Non-Standard Construction Mortgages
Non-Standard Construction Mortgages
Paul Holland sits down and explains everything Non-Standard Construction mortgages.
How do you identify non-standard construction?
You would usually gain that information from the estate agent. Standard construction is considered as a property that’s brick built with a tiled or slate roof. Anything outside of that is ultimately potentially going to fall within that non-standard construction bracket.
If you don’t confirm that the property is non-standard construction early on then it could potentially cause delays further down the line. Ultimately it could lead to a decline from the mortgage company, if the construction type hasn’t been highlighted.

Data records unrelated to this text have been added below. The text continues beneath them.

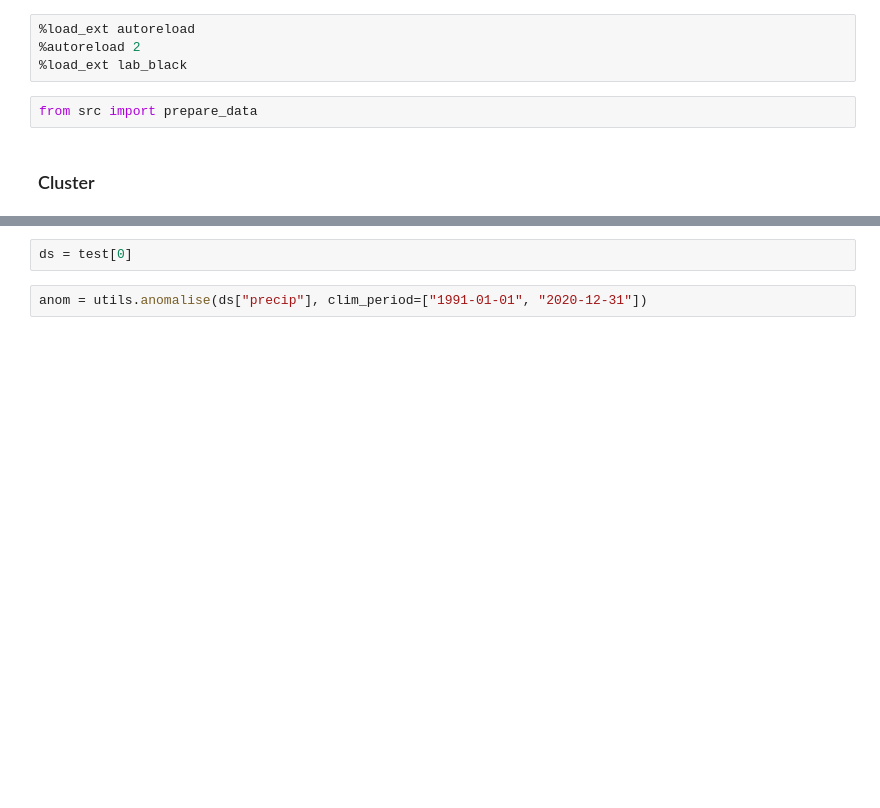
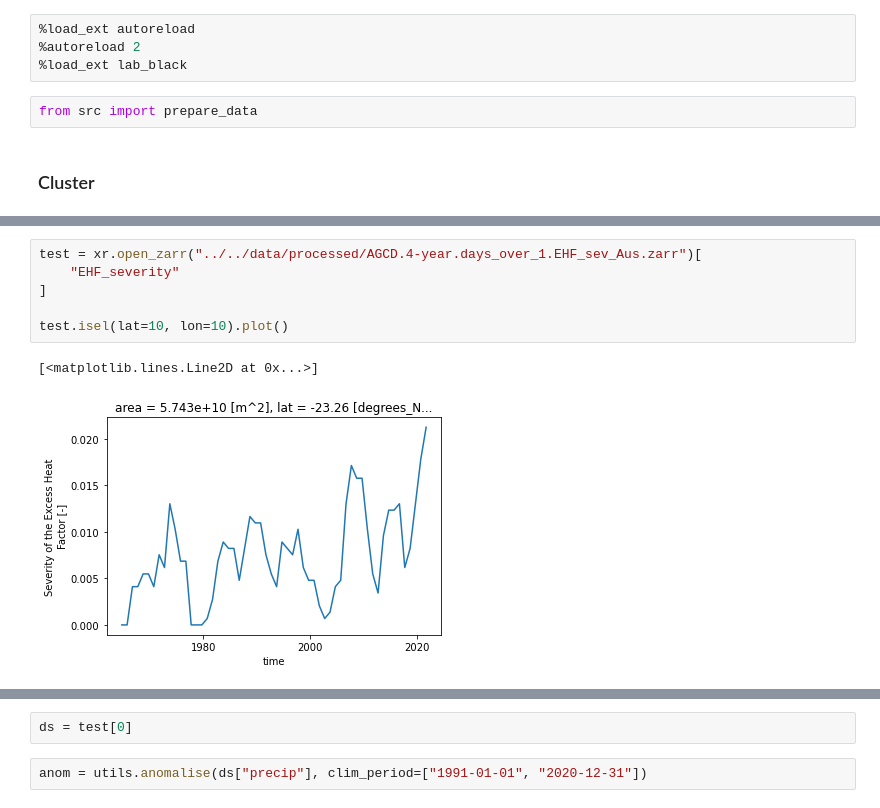
Before and after one commit to dougiesquire/CAFE-f6_documentation, a Jupyter notebook: notebooks/exploratory/prepare_data.ipynb, the cells around one changed output, grey strips where cells are left out. Cells and saved outputs as stored; diff of their text form; blank space fills up the shorter version.

```diff
--- a/notebooks/exploratory/prepare_data.ipynb
+++ b/notebooks/exploratory/prepare_data.ipynb
@@ -237,0 +197,9 @@ Arguments: ('Scheduler', 10.781982421875)
+# %%
+test = xr.open_zarr("../../data/processed/AGCD.4-year.days_over_1.EHF_sev_Aus.zarr")[
+    "EHF_severity"
+]
+
+test.isel(lat=10, lon=10).plot()
+# %% [output]
+[<matplotlib.lines.Line2D at 0x...>]
+[figure, added]
```
Also changed, not shown: parts of 29 cells of this notebook, 8 other files.
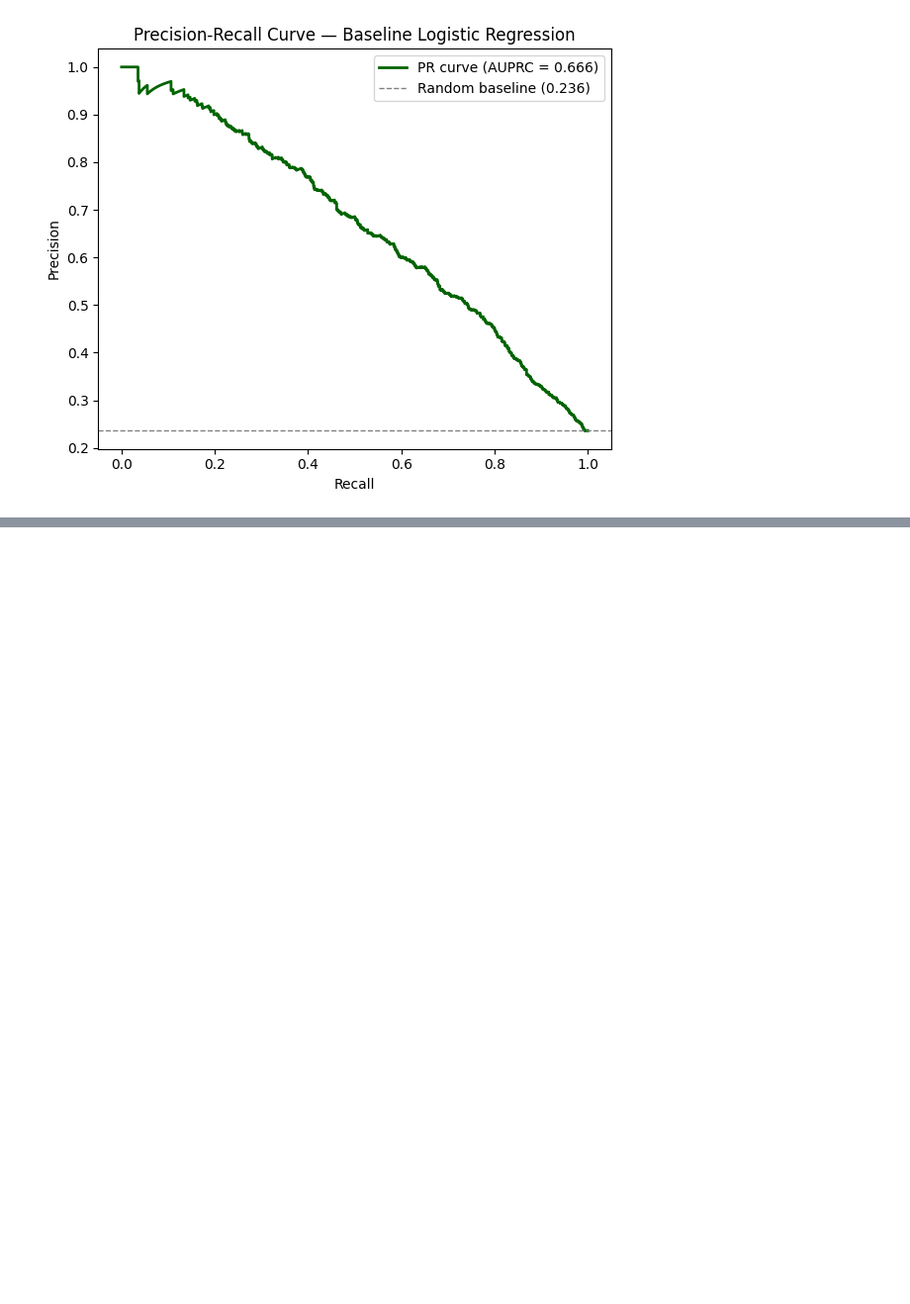
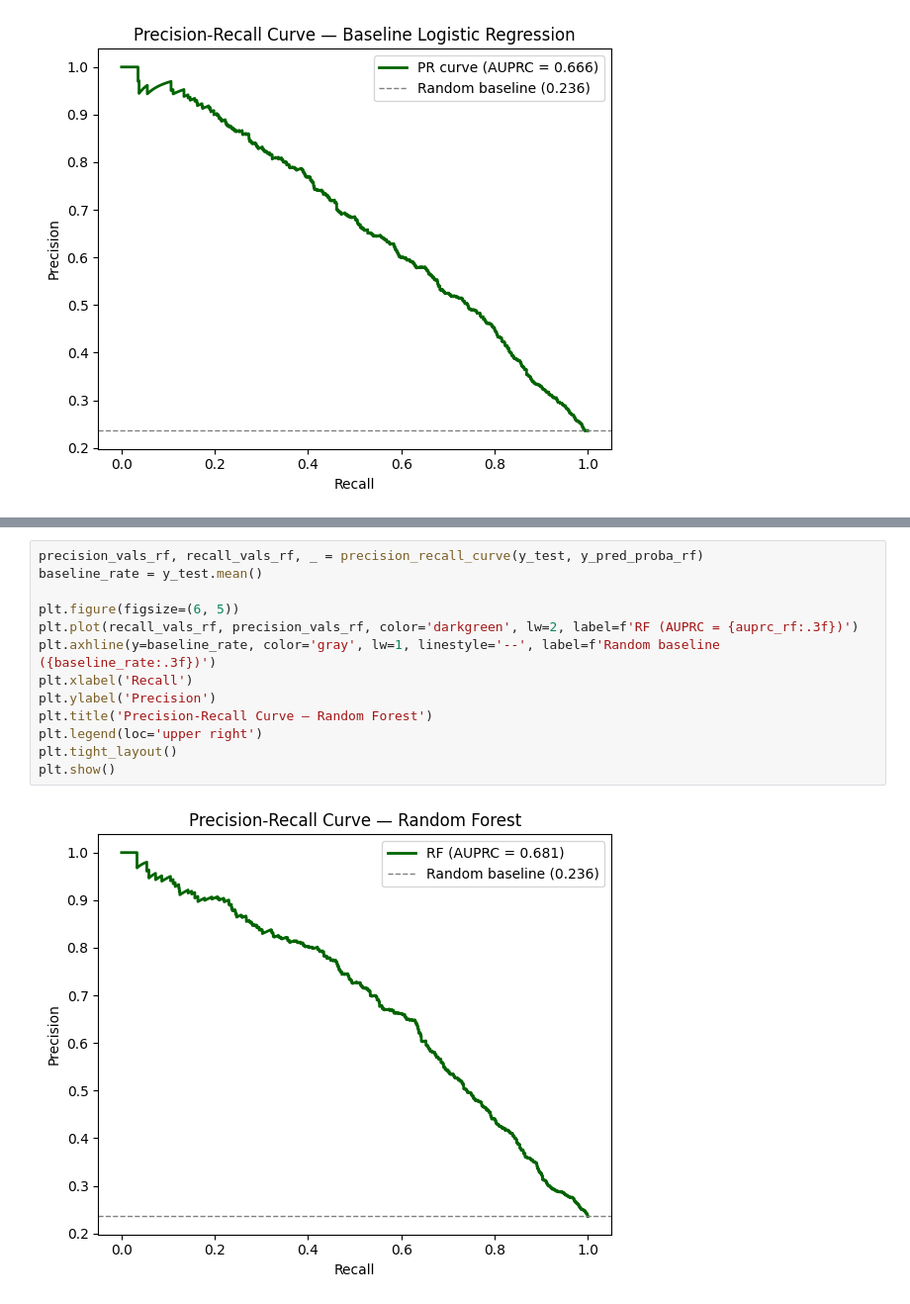
Before and after one commit to omiiii274/AKI-Prediction-in-Type-2-Diabetes-Patient-, a Jupyter notebook: notebooks/explore_data.ipynb, the cells around one changed output, grey strips where cells are left out. Shown at 99% size. Saved outputs shown, nothing was run; the diff lists cells and outputs as text; blank space fills up the shorter version.

```diff
--- a/notebooks/explore_data.ipynb
+++ b/notebooks/explore_data.ipynb
@@ -590,0 +677,15 @@ plt.show()
+# %%
+precision_vals_rf, recall_vals_rf, _ = precision_recall_curve(y_test, y_pred_proba_rf)
+baseline_rate = y_test.mean()
+
+plt.figure(figsize=(6, 5))
+plt.plot(recall_vals_rf, precision_vals_rf, color='darkgreen', lw=2, label=f'RF (AUPRC = {auprc_rf:.3f})')
+plt.axhline(y=baseline_rate, color='gray', lw=1, linestyle='--', label=f'Random baseline ({baseline_rate:.3f})')
+plt.xlabel('Recall')
+plt.ylabel('Precision')
+plt.title('Precision-Recall Curve — Random Forest')
+plt.legend(loc='upper right')
+plt.tight_layout()
+plt.show()
+# %% [output]
+[figure, added]
```
Also changed, not shown: parts of 8 cells of this notebook, 4 other files.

Is it difficult to get a mortgage on a non-standard construction house?
The things you need to look for with a property are a thatched roof or flat roof – anything that isn’t a pitched roof with tiles or slates on it. A listed building could also potentially cause issues, or being in a flood risk area.
Other unusual construction properties include prefabricated concrete homes such as Cornish Unit houses. These can be red flags in getting mortgages.
Generally, you could potentially get a mortgage on those properties as long as it’s highlighted at the right point. Use a good, whole of market broker to place your application with the most relevant lender for that particular type of non-standard construction.
Every lender has different criteria for construction types and we will be able to find the most appropriate one. We manage the mortgage company’s expectations ahead of the application. It’s best that we do a little bit more legwork upfront. We speak to the lender and potentially even the surveyor about the specifics and any potential pitfalls.
Can you get a Buy to Let mortgage on a non-standard construction?
In fact, the same rules apply for residential or Buy to Let when it comes to non-standard construction. Outside of the construction type, you need to remember that you might need a larger deposit and the rental income is the driving force for affordability, rather than your personal income.
What is a prefabricated house and how do you tell if a property is a prefab?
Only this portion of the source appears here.